From your point of view, what’s the most exciting investment opportunity out there right now?
In a word? Marijuana!
Marijuana, for years demonized as the “devil’s weed,” is becoming a mainstream multi-billion-dollar consumer products industry in both the recreational and medical sectors. Canna-business, as it’s sometimes called, represents one of the greatest investment opportunities that you’ll experience in your lifetime.
Statistics on the marijuana business vary, depending on who’s compiling them. According to the latest (and very credible) statistics from Arcview Market Research and its research partner BDS Analytics, spending on legal cannabis worldwide is expected to hit $22.8 billion by 2020. The adult-use (recreational) market will account for 67% of spending; medical marijuana will take up the remaining 33%. This chart tells the story:
Source: Arcview Market Research and BDS Analytics.

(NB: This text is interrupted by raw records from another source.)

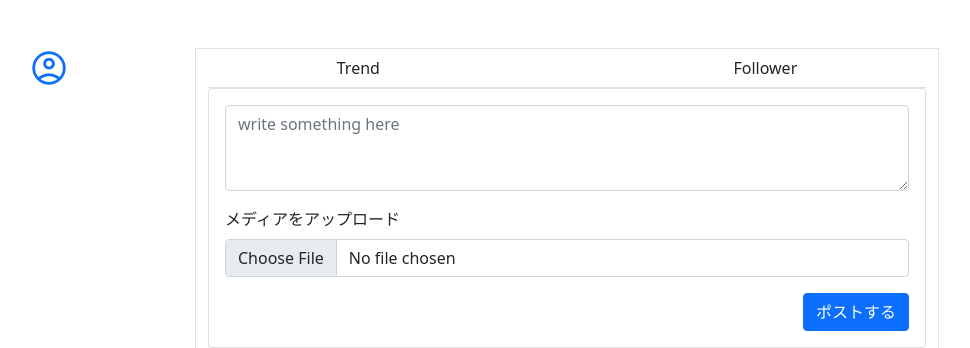
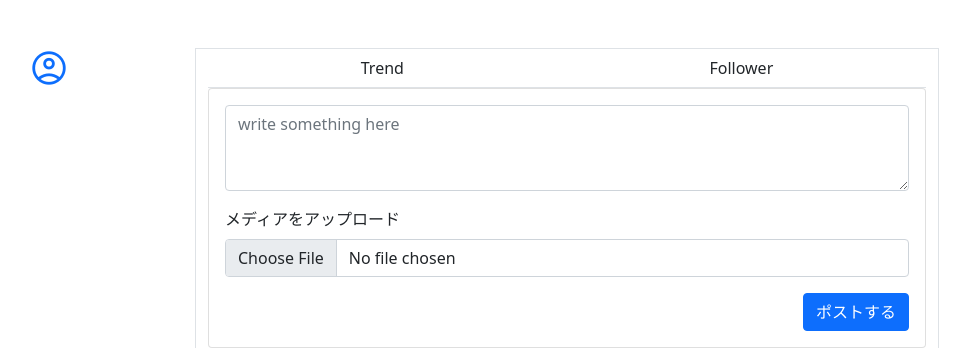
Before and after one commit to kenya6111/Email-Verifivcation-System, a PHP site: template Views/page/home.php in a window 1280 px wide. Shown: the top 348 px of the page, without its empty margins (61-1031 px from the left). Run offline with PHP 8.4, Linux system fonts and the light colour scheme; the template is opened without the code that fills it, so the values that code supplies are empty.

Commit message:
home画面の修正

```diff
--- a/Views/component/profile.php
+++ b/Views/component/profile.php
@@ -87,7 +87,7 @@ $dummyposts=[
             <input type="hidden" id="csrf_token" name="csrf_token" value="<?= Helpers\CrossSiteForgeryProtection::getToken(); ?>">
             <?php if ($user->getId() == $loginUserId):?>
                 <div class="ms-auto">
-                    <button id="edit-button" class="btn btn-primary ms-auto rounded-pill">編集する</button>
+                    <button id="edit-button" class="btn btn-primary ms-auto rounded-pill">プロフィールを編集する</button>
                 </div>
             <?php else: ?>
                 <div class="ms-auto">
--- a/Views/page/home.php
+++ b/Views/page/home.php
@@ -80,9 +80,9 @@ $dummyposts=[
     </div>
     <div class="col-8  d-flex flex-column justify-content-center border ">
         <!-- トレンドorフォロワー-->
-        <div class="btn-group border-bottom" role="group" aria-label="Basic example">
-            <button type="button" class="btn me-5" id="trend-btn">Trend</button>
-            <button type="button" class="btn ms-5" id="follow-btn">Follower</button>
+        <div class="d-flex border-bottom w-100" role="group" aria-label="Basic example">
+            <button type="button" class="tf-btn btn flex-fill" id="trend-btn">Trend</button>
+            <button type="button" class="tf-btn btn flex-fill" id="follow-btn">Follower</button>
         </div>
         <!-- ポストフィールド -->
         <div class="card">
@@ -180,7 +180,11 @@ $dummyposts=[
     <div class="col-2">
     </div>
 </div>
-
+<style>
+.tf-btn:hover{
+    background-color: rgba(249,249,249,1);
+}
+</style>
 <script src="/js/home.js"></script>
 <script src="https://cdn.jsdelivr.net/npm/bootstrap@5.1.3/dist/js/bootstrap.bundle.min.js"></script>
 <link href="https://cdn.jsdelivr.net/npm/bootstrap@5.1.3/dist/css/bootstrap.min.css" rel="stylesheet">
```
Also changed, not shown: Views/component/navigator.php (+0 -8 lines).
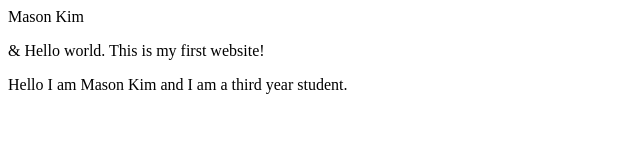
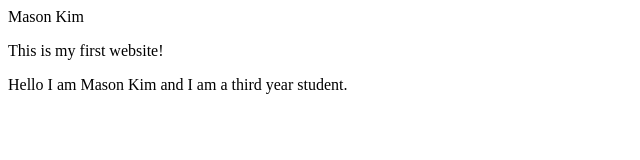
Before and after one commit to Mkim116/Lab-1, a plain HTML site: page index.html in a window 1280 px wide. Shown: the whole page, without its empty margins (0-640 px from the left). Drawn offline with Linux system fonts and the light colour scheme.

Commit message:
Update index.html

```diff
--- a/index.html
+++ b/index.html
@@ -5,7 +5,7 @@
   <title>ITMD-361 Internet Technologies and Web Design</title>
 </head>
 <body>
-  <p>&amp; Hello world. This is my first website!</p>
+  <p>This is my first website!</p>
   <p>Hello I am Mason Kim and I am a third year student. </p>
 </body>
 </html>
```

Powerful, multi-year tailwinds are propelling marijuana companies. As an increasing number of countries and U.S. states legalize marijuana, pot companies are proliferating. However, you must remain wary of the micro-cap marijuana stocks that are exploiting investor fascination with this investment theme. Many of these companies are dubious penny stocks that will soon implode.
Without a doubt, there’s money to be made in the marijuana industry — big money. But investors should steer clear of thinly capitalized companies that lack significant products in the marketplace. A shakeout is brewing among the weaker players.
Investors are indiscriminately throwing their money at marijuana stocks with a lemming-like fervor that’s reminiscent of previous market frenzies — Dutch tulip mania and the dot-com bubble come to mind.